On Saturday, we were due out through Thames Lock at midday to catch the rising tide up to Teddington, but we had this new delivery to MSO Marine to make as soon as we were through the lock. Unfortunately, the motor rudder came unshipped in the gauging lock, even though I was well away from the cill, so there must have been and obstruction on the bottom. We made it to the pontoon outside and heaved up the tiller, until it finally engaged in the skeg. All the time, I had a eye on the water level at Town Bridge, because if it gets too high, there is no passage beneath.
We moored for the night on the lock lay-by below Molesey lock, as there was a delivery of 30 bags via John’s car to a house about half a mile away. Then it was time to visit The Albion to eat. This is my fave pub in the area when I moor here. Always a good selection of beers and good value food, so it is always busy.

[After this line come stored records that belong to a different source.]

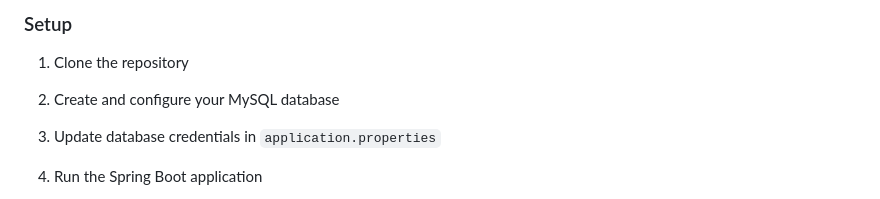
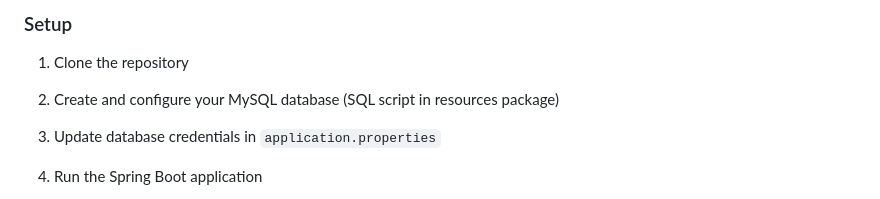
Before and after one commit to michaelelliston/robo-dash, a Markdown page: README.md, the part around the change. Drawn GitHub-style.

```diff
--- a/README.md
+++ b/README.md
@@ -108,7 +108,7 @@ MySQL Database
 
 1. Clone the repository
 
-2. Create and configure your MySQL database
+2. Create and configure your MySQL database (SQL script in resources package)
 
 3. Update database credentials in `application.properties`
 
```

It was Ash Island day – which takes up most of the day to unload. Several of the islanders come out to help in their vested interest, so it is usually a very sociable occasion. The boats are moored up on the slipway, so a lot of bags have to be shifted from the stern end to unload close to the bow. Very hard work, so I do whatever I can manage without straining myself. We ended the drop with a visit to the houseboat just above the weir, where we were finally entertained on the sundeck above.

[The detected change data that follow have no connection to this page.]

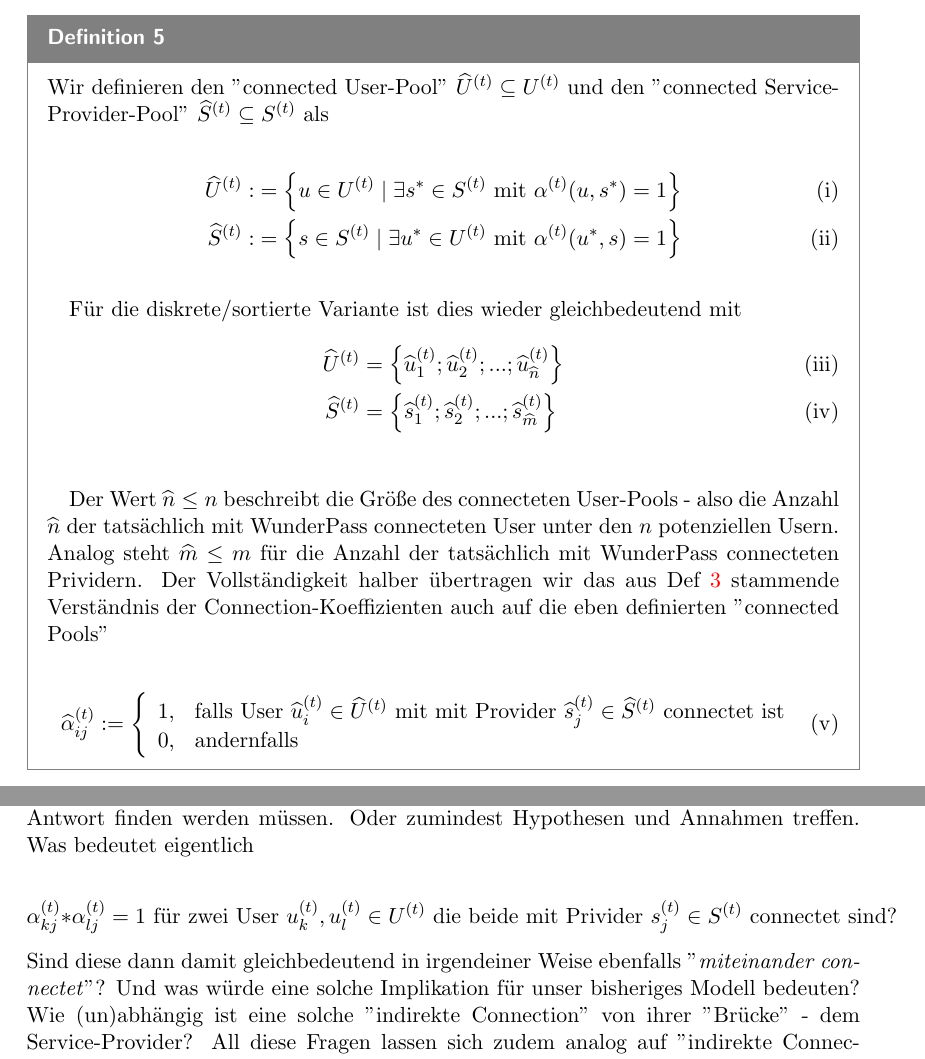
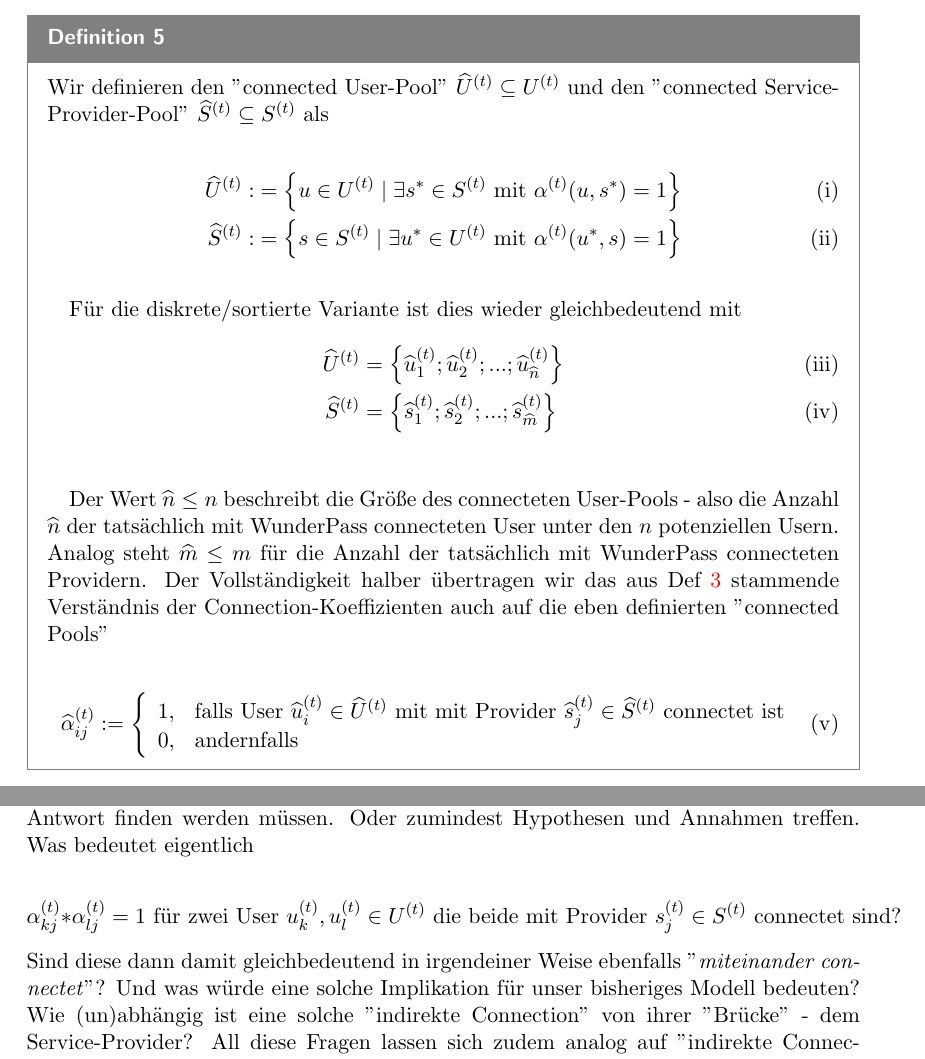
Before and after one commit to WunderPass/White-Paper, a LaTeX document (paper.tex, which reads [Economics][Quantifizierung].tex): two parts of pages 7 and 18 of 20, joined at a grey line, cut so that both start at the same text. Compiled offline with pdfLaTeX.

Commit message:
corrected typo

```diff
--- a/[Economics][Quantifizierung].tex
+++ b/[Economics][Quantifizierung].tex
@@ -133,7 +133,7 @@ Für die diskrete/sortierte Variante ist dies wieder gleichbedeutend mit
 
 \vspace{0.6cm}
 
-Der Wert $\widehat{n} \leq n$ beschreibt die Größe des connecteten User-Pools - also die Anzahl $\widehat{n}$ der tatsächlich mit WunderPass connecteten User unter den $n$ potenziellen Usern. Analog steht $\widehat{m} \leq m$ für die Anzahl der tatsächlich mit WunderPass connecteten Prividern. Der Vollständigkeit halber übertragen wir das aus Def \ref{defKoeff} stammende Verständnis der Connection-Koeffizienten auch auf die eben definierten "connected Pools"
+Der Wert $\widehat{n} \leq n$ beschreibt die Größe des connecteten User-Pools - also die Anzahl $\widehat{n}$ der tatsächlich mit WunderPass connecteten User unter den $n$ potenziellen Usern. Analog steht $\widehat{m} \leq m$ für die Anzahl der tatsächlich mit WunderPass connecteten Providern. Der Vollständigkeit halber übertragen wir das aus Def \ref{defKoeff} stammende Verständnis der Connection-Koeffizienten auch auf die eben definierten "connected Pools"
 
 \[
 \widehat{\alpha}^{(t)}_{ij}:=\left\{%
@@ -517,7 +517,7 @@ Insbesondere der letzte Punkt wirft einige interessante Fragen auf, zu denen wir
 Was bedeutet eigentlich
 
 \begin{equation*}
-  \alpha^{(t)}_{kj} * \alpha^{(t)}_{lj} = 1 \textrm{ für zwei User } u^{(t)}_k, u^{(t)}_l \in U^{(t)} \textrm{ die beide mit Privider } s^{(t)}_j \in S^{(t)} \textrm{ connectet sind?}
+  \alpha^{(t)}_{kj} * \alpha^{(t)}_{lj} = 1 \textrm{ für zwei User } u^{(t)}_k, u^{(t)}_l \in U^{(t)} \textrm{ die beide mit Provider } s^{(t)}_j \in S^{(t)} \textrm{ connectet sind?}
 \end{equation*}
 Sind diese dann damit gleichbedeutend in irgendeiner Weise ebenfalls "\textit{miteinander connectet}"? Und was würde eine solche Implikation für unser bisheriges Modell bedeuten? Wie (un)abhängig ist eine solche "indirekte Connection" von ihrer "Brücke" - dem Service-Provider? All diese Fragen lassen sich zudem analog auf "indirekte Connections" zwischen Providern übertragen - die dann etwaige User als "Brücke" nützten. Zu guter Letzt ließe sich diese neue Komplexität beliebig potenzieren, indem man mittels Rekursion indirekte Connections "zweitens, drittens,... Grades" definiert.
 
```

Barry aimed to stop for the night at The Weir, though I was doubtful whether there would be a mooring space. Fortunately, it was unoccupied and we had a pleasant evening in the pub.
Beer at The Weir.
Ian, Katina, Barry, Ray.
My bags were packed the following morning before we even moved off, as I was due to jump ship just below Shepperton Lock along with Ian, who had a job interview in London the following day. The plan was to take our bags to Thames Lock on the Wey Navigation, leave them in the office and walk a mile and a half to my car, before returning to collect the bags and then take Ian to the station. As luck would have it, there was a boat in the lock, ready to sail off in the same direction and even better luck followed as I knew who owned it. Ken Mullins, whom I talked to at Brentford, was in the office and recognised me, so we blagged a lift to The Pelican on the 40 year old boat that he built in his back garden.
So, it was another eventful and enjoyable trip on the loaded boats, with a very compatible crew, working well as a team – brilliant!